Betsy: I wasn’t sure I knew what it was, I just knew I loved it!

Dara: Same. Was just happy that my parents let me watch. But looking back, the ’90s honored The Teen. And for that, it’s the golden age of pop culture. 

IFC: Which ’90s shows did you mine for the series, and why?

Betsy: Melrose and 90210 for the most part. If you watch an episode of either of those shows you’ll see they’re a comedic gold mine. In one single episode, they cover serious crimes, drug problems, sex and working in a law firm and/or gallery, all while being young, hot and skinny.

Dara: And almost any series we were watching in the ’90s, Full House, Saved By the Bell, My So Called Life has very similar themes, archetypes and really stupid-intense drama.
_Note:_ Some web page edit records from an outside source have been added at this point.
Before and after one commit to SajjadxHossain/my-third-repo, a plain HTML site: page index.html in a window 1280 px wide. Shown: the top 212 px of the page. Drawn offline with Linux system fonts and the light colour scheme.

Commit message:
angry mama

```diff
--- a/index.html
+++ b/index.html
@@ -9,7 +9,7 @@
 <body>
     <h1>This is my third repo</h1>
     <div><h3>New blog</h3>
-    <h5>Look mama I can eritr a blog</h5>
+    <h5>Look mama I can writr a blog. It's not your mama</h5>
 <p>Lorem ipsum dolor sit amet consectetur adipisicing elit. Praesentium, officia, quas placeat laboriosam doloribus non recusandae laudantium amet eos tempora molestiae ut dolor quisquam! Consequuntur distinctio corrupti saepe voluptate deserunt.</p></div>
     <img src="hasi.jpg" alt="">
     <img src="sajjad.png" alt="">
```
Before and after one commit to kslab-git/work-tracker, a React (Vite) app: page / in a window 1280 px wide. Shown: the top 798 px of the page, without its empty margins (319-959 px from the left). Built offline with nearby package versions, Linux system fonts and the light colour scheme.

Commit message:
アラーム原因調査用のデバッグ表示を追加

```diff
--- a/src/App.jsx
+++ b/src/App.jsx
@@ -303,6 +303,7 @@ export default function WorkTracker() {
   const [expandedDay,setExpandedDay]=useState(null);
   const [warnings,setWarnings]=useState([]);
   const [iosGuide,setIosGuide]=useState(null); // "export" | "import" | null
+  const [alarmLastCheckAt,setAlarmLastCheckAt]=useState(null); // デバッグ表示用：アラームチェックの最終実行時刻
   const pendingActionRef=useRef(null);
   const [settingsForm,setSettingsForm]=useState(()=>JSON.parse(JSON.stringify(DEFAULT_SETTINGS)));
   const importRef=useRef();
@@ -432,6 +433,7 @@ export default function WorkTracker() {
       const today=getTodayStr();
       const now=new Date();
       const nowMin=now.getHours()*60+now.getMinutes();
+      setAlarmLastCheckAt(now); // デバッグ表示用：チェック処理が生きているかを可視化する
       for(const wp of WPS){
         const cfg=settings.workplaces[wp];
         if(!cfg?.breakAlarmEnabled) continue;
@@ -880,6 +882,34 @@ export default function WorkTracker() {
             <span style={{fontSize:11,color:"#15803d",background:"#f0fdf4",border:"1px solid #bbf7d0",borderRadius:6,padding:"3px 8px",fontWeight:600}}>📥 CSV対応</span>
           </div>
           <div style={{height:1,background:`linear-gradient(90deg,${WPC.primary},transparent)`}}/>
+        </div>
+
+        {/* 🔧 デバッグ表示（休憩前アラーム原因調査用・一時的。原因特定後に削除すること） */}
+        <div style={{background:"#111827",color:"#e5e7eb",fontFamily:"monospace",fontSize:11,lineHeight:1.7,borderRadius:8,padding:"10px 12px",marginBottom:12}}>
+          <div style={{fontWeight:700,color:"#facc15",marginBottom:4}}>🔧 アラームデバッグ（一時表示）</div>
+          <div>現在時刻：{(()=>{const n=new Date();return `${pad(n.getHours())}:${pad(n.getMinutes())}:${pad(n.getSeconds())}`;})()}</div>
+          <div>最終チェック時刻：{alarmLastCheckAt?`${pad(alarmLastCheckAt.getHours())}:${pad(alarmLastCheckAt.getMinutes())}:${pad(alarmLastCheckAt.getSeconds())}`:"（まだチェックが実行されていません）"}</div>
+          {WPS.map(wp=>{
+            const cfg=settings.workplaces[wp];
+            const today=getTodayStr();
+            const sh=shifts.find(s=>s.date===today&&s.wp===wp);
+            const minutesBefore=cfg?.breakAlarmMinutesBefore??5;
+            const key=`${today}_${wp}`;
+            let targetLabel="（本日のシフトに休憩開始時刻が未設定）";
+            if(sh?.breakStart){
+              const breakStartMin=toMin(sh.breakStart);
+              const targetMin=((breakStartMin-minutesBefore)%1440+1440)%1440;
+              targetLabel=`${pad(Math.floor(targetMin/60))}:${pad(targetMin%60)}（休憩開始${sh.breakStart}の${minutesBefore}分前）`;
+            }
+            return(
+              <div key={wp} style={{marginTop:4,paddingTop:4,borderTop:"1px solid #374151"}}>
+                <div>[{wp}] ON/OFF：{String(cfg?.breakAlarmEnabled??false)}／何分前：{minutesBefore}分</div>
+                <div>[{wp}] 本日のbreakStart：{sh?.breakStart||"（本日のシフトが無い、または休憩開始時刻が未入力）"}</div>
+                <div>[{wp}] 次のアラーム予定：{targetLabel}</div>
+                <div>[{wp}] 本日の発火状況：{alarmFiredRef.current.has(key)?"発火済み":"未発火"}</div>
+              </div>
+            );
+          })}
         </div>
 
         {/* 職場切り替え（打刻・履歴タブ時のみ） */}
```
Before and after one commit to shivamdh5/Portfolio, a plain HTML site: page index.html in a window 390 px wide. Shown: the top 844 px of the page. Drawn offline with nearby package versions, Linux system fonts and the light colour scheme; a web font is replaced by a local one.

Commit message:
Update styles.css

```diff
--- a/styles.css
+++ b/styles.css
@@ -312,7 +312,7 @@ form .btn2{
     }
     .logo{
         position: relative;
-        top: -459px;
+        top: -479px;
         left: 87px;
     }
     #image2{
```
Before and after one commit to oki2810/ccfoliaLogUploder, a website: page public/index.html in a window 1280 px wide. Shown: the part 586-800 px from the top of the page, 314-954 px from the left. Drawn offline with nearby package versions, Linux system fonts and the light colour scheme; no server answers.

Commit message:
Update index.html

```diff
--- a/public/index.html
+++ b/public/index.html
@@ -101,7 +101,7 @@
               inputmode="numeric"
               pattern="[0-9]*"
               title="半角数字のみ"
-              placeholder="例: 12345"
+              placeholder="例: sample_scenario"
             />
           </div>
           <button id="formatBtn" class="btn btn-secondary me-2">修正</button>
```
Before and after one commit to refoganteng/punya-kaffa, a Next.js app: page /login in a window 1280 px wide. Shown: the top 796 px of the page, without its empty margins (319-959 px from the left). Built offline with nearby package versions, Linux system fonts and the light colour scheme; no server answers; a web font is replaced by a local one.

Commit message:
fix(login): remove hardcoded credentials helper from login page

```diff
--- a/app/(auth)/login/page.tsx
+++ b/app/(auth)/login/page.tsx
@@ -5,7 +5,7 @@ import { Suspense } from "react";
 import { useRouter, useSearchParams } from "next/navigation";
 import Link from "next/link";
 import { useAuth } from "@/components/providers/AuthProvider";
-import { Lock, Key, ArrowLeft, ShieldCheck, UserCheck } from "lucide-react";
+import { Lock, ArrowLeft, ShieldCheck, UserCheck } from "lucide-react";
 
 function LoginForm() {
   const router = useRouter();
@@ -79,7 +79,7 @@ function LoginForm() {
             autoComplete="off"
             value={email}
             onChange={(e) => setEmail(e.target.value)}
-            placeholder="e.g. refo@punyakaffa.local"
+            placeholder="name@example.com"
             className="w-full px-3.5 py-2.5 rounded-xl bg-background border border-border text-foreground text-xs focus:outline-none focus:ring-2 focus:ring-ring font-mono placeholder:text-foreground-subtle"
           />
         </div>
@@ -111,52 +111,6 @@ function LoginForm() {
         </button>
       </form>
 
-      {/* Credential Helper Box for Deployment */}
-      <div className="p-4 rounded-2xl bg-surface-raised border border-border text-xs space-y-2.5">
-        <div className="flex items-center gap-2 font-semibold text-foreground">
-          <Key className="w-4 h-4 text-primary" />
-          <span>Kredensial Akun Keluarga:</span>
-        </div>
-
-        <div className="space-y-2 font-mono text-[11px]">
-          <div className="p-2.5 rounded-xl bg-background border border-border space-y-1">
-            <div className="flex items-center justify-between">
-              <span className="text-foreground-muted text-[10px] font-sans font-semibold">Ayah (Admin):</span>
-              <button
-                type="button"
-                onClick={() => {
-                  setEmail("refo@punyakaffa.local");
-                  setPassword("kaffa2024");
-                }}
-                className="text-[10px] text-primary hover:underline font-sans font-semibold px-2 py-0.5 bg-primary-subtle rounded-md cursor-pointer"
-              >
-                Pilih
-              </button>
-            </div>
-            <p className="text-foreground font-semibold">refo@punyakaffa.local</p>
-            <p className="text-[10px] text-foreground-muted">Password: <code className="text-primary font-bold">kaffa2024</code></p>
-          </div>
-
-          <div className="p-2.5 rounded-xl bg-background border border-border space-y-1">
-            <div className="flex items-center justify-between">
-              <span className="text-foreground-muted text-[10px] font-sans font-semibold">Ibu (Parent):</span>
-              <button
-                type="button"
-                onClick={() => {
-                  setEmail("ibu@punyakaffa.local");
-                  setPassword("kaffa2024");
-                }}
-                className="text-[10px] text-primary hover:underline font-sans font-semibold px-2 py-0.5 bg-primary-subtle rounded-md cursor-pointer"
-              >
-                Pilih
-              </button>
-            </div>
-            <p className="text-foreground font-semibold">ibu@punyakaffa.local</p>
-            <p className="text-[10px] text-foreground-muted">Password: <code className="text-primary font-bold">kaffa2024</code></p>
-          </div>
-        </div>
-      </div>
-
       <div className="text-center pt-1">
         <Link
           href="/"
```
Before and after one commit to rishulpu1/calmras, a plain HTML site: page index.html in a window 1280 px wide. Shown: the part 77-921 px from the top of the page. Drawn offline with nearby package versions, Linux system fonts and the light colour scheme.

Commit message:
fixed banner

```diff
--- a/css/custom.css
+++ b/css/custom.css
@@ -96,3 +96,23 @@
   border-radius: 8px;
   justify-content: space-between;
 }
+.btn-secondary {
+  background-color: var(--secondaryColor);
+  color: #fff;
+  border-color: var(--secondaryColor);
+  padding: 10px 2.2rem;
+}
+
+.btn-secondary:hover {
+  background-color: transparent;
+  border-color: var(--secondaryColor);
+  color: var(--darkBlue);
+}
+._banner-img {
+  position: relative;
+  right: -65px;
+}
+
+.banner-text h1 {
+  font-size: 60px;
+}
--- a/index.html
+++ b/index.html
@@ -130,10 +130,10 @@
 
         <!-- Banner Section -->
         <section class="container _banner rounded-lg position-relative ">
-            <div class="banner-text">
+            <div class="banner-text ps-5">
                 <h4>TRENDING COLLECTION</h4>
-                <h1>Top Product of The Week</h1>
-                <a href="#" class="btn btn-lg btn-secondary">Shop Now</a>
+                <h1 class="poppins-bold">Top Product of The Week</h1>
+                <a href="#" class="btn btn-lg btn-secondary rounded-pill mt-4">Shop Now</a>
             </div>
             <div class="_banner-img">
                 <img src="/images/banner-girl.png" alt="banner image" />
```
We took from a lot of places. 


IFC: How would you describe each of the show’s characters in terms of their ’90s TV stereotype?

Dara: Autumn (Sunita Mani) is the femme fatale. Robin (Dara Katz) is the book worm (because she wears glasses). Candace (Betsy Kenney) is Corey’s twin and gives great advice and has really great hair. Corey (Casey Jost) is the boy next door/popular guy. Candace and Corey’s parents decided to live in a car so the gang can live in their house. 
Lee (Jonathan Braylock) is the jock.

IFC: Why do you think the world is ready for this series?

Dara: Because everyone’s feeling major ’90s nostalgia right now, and this is that, on steroids while also being a totally new, silly thing.

Delight in the whole season of The Place We Live right now on IFC’s Comedy Crib. It’ll take you back in all the right ways.